Keep in mind that days are determined by the planet's axial rotational velocity, and may vary greatly, as we've seen with Mercury. Years are it's orbital velocity around the star, and as @DJMethaneMan illustrated, do not have to follow the 365/1 Earth ratio at all. (But of course, planets with bigger orbits will generally have longer years, simply because the distance is further -- and likewise, smaller orbits = shorter years.) Here is an interesting comparison of the lengths of a "day" on our various planets.
Would this world be detectable from Earth prior to the invention of the telescope?
World, yes. Colony, not a chance.
Would it be particularly difficult to study and image the surface using today's technology?
Not really. We've already sent probes to peer at all of our planets. we have some great scans and photos. But they are orbital photos; without very high resolution, there is little hope of "spotting" a small settlement. "Spy satellites" are generally in a very low orbit, and use extremely high resolution.
Can I assume that a lander and orbiter would be totally out of the question for many decades too?
I can't answer this. If humans detected something on Mars 25 years ago, it would already have been investigated many times, likely with astronauts on their way there now for a little "meet and greet."
Would the sun's influence somehow interfere with communication?
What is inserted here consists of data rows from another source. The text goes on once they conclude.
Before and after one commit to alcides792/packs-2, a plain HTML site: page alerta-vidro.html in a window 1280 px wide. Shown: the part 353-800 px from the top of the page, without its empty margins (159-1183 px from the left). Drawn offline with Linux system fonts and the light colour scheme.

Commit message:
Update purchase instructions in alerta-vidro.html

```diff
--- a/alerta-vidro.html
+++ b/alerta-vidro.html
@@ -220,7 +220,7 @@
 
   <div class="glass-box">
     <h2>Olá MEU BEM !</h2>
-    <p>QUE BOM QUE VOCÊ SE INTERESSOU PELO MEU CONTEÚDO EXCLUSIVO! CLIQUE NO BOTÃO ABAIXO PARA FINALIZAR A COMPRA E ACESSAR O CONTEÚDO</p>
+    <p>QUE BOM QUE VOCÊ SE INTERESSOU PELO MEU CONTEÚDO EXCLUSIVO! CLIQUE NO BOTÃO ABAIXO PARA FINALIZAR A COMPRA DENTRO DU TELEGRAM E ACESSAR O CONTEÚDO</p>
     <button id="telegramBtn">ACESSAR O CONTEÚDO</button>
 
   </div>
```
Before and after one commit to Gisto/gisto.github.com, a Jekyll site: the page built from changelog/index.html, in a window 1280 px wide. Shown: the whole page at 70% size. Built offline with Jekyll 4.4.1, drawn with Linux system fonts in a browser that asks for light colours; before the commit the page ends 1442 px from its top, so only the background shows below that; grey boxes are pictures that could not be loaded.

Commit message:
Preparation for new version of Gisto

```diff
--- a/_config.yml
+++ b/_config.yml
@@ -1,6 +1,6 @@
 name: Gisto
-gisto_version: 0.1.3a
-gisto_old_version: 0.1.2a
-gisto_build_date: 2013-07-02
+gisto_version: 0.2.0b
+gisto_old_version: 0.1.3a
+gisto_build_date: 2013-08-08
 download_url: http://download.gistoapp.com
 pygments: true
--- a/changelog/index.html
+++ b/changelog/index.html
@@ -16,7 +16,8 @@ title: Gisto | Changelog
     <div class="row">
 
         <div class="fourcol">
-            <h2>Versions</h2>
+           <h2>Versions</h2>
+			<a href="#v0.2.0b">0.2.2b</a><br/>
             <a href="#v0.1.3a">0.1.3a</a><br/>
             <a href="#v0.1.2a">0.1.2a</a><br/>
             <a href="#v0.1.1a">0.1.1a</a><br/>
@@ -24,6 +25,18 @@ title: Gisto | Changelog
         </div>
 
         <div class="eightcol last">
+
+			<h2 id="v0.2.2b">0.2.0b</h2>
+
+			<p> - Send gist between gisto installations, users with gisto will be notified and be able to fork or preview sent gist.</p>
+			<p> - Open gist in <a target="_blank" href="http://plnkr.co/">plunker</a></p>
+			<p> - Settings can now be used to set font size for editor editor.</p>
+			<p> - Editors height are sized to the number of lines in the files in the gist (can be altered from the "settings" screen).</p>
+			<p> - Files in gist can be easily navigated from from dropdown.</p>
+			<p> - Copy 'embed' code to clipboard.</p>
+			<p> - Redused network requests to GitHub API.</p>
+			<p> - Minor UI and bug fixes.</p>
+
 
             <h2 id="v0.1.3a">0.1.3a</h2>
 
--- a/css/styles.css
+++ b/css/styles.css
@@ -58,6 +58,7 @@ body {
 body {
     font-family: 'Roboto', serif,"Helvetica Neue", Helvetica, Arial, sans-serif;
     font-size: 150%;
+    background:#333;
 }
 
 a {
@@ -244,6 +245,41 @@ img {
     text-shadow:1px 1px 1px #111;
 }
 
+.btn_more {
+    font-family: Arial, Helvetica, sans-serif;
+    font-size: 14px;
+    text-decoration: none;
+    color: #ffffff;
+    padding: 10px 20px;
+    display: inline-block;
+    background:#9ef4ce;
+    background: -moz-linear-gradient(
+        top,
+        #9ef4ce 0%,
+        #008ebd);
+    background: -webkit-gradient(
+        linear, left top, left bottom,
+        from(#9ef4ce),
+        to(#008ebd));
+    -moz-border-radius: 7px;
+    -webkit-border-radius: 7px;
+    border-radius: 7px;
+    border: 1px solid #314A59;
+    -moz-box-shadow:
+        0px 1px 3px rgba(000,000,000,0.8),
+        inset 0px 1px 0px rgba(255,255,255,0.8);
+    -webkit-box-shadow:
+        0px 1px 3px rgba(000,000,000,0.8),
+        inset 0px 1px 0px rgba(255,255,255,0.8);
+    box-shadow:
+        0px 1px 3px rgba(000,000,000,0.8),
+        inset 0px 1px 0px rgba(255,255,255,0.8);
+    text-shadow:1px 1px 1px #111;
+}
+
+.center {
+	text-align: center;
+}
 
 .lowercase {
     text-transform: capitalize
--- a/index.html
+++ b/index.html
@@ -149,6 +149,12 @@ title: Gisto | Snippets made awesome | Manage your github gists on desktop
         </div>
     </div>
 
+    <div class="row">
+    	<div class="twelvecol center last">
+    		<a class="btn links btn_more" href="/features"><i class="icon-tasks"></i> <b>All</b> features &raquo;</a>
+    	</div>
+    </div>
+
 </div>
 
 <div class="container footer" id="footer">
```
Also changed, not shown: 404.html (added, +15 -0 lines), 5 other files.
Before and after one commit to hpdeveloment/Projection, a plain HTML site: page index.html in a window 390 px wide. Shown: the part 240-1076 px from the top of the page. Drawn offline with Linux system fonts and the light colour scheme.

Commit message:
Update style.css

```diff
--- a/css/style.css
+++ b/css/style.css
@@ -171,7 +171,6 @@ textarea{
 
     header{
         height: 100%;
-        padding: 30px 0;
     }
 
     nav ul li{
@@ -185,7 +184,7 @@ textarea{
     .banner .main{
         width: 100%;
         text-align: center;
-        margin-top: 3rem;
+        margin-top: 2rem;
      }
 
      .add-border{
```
Very likely. Solar radiation "flares", even protected by the Earth's magnetosphere, still manage to get through some and wreak havoc with many electronic devices occasionally. On a planet with no magnetosphere and closer to the sun, it might very well destroy electrical things outright, or "burn" skin, like a chemical or heat burn (which won't heal.)